He holds the IEEE Microwave Theory and Techniques Society’s 2004 Microwave Application Award and its 2013 Microwave Career Award—both awarded to a Canadian for the first time. In 2012, he was honored by a Queen Elizabeth II Diamond Jubilee Medal and by IEEE Canada’s 2012 A.G.L. McNaughton Gold Medal.

John was President of Optimization Systems Associates Inc., which he founded in 1983 and sold to Hewlett-Packard Company in 1997. Based on his work, advances such as design with tolerances, yield-driven design, and electromagnetic optimization—once academic fantasies—are now taken for granted by microwave engineers. His software implementations into commercial CAD tools have impacted high-frequency and microwave design initiatives world-wide.

In 1993, John discovered “space mapping.” Ensuing algorithms have been adopted by design portfolios across the entire spectrum of engineering, enabling high-fidelity design of devices and systems at a cost of only a few high-fidelity simulations. In “Have you ever wondered about the engineer’s mysterious ‘feel’ for a problem?” IEEE Canadian Review, no. 70, pp. 50-60, Summer 2013, John writes: “It is ironic that the very same generic process [space mapping] is as easy to explain to your next-door neighbor as it has proved difficult for an expert to explain to a fellow expert in the next cubicle.”

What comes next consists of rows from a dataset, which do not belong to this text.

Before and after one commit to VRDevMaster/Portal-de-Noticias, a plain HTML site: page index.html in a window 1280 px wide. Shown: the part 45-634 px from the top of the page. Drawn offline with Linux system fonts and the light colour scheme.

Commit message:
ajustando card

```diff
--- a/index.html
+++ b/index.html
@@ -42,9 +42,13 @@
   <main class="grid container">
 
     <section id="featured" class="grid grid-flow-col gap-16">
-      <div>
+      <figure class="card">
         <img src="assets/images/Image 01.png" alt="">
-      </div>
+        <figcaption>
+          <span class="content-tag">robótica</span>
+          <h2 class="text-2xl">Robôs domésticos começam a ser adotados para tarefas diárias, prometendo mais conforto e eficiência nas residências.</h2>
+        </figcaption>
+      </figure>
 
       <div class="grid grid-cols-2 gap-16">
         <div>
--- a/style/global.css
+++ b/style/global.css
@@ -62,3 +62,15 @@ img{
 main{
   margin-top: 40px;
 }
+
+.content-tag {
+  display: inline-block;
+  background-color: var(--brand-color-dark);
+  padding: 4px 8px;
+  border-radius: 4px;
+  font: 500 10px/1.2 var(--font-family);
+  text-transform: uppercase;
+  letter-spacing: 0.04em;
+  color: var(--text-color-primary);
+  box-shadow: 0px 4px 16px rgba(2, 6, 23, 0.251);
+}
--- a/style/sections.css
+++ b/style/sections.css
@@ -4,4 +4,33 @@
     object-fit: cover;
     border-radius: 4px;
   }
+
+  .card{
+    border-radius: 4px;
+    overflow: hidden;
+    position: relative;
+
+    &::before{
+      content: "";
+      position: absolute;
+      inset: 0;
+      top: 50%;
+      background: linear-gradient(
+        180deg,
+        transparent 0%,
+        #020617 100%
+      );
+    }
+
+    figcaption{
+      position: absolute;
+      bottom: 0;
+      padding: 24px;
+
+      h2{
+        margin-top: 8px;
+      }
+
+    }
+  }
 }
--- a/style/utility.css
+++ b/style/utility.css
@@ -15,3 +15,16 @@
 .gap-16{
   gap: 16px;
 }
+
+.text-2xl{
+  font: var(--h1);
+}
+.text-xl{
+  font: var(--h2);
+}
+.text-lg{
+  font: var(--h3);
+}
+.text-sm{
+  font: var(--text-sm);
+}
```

Active in artistic, literary, and theatrical endeavors, John’s work includes a novel, a screenplay and nine stage plays. He contributed to Theatre Burlington’s 2010 multiple-award-winning production of Breaking the Code—the story of Alan Turing—and received the Western Ontario Drama League adjudicator’s special award for (Greek language) dialect coaching.

John’s plays have received public readings at Theatre Aquarius, the Players’ Guild of Hamilton, and the Dundas Little Theatre. He is author and executive producer of Christmas Eve at the Julibee Motel, 59 Minutes in the Maxwell Suite, and author, director and executive producer of That The Multitude May Live, all performed at Hamilton Fringe Festivals. Watch out for his science fiction play The Trial of Naomi Verne at the Hamilton Fringe Festival in July, 2014.

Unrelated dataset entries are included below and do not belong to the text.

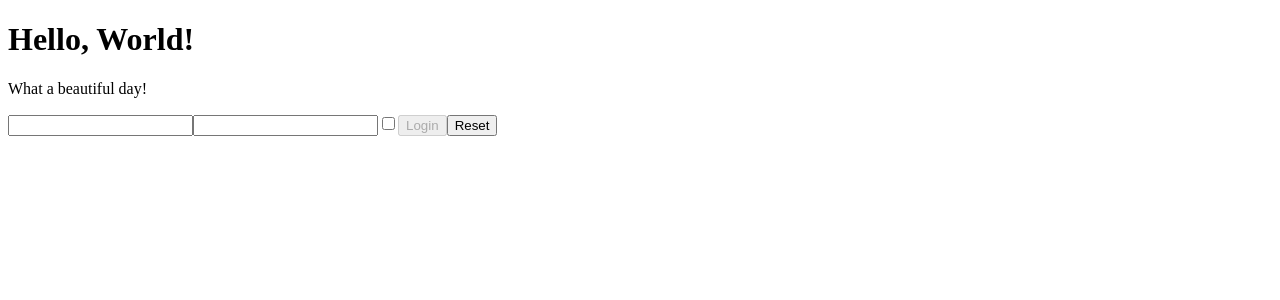
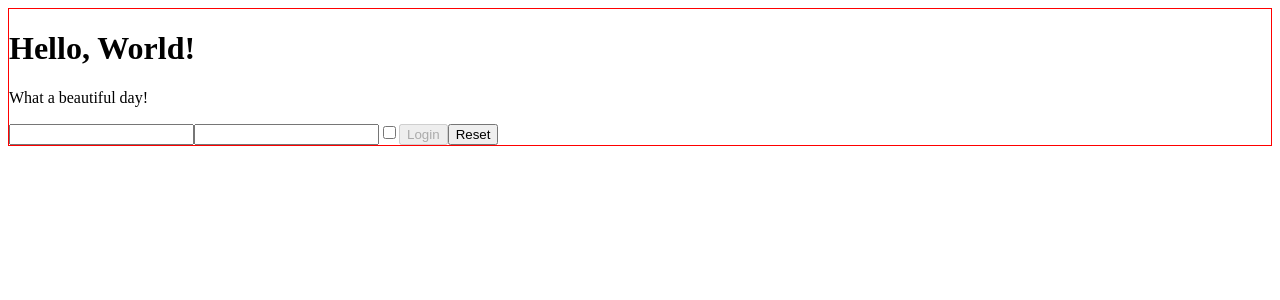
Before and after one commit to cicciocara/React-exercises, a React (Create React App) app in the folder react-exercises/: page / in a window 1280 px wide. Shown: the top 300 px of the page. Built offline with nearby package versions, Linux system fonts and the light colour scheme.

Commit message:
feat/exercise component-composition-01 completed

```diff
--- a/react-exercises/src/App.js
+++ b/react-exercises/src/App.js
@@ -1,6 +1,7 @@
 import React from 'react';
 import { ClickCounter } from './ClickCounter';
 import { ClickTracker } from './ClickTracker';
+import { Container } from './Container';
 import { Counter } from './Counter';
 import { Hello } from './Hello';
 import { InteractiveWelcome } from './InteractiveWelcome';
@@ -17,8 +18,10 @@ export class App extends React.Component {
   render() {
     return (
       <div>
-        <Hello />
-        <Login />
+        <Container>
+          <Hello />
+          <Login />
+        </Container>
       </div>
     );
   }
--- /dev/null
+++ b/react-exercises/src/Container.js
@@ -0,0 +1,11 @@
+/* Create a Container component that renders
+ its children within a div tag.
+ Have the div tag use a white background and a red border,
+  either with a custom class or by using tailwindcss. */
+import React from 'react';
+
+export class Container extends React.Component {
+  render() {
+    return <div className='componentStyle'>{this.props.children}</div>;
+  }
+}
--- a/react-exercises/src/index.css
+++ b/react-exercises/src/index.css
@@ -2,3 +2,8 @@
     background-color: lightblue;
     border: 1px solid black;
 }
+
+.componentStyle{
+    background-color: white;
+    border: 1px solid red;
+  };
```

His rump session at the 2012 IEEE International Microwave Symposium on “Human Aspects of Communication and Persuasion: First Impressions and Subtext” is available on IEEE.tv. His 2013 McMaster seminar on “From Creativity to Success via Risk and Setback: An Insider’s Perspective” is available on McMasterUTV. On February 2, 2014, he spoke at the TEDx McMaster U Conference on “Explain Less, Predict More.”


Upcoming ...

Jay Reilly, Purdue University - March 13 or 27, 2014 (TBC)

Past ...

Eugene Roman, Chief Technology Officer, Canadian Tire Corporation, Limited - January 2014

Jordan Banks, Managing Director and Head of Global Vertical Strategy Facebook Canada - November 2013



For event information, please contact Terry Milson, milson@mcmaster.ca, 905-525-9140, ext. 27391.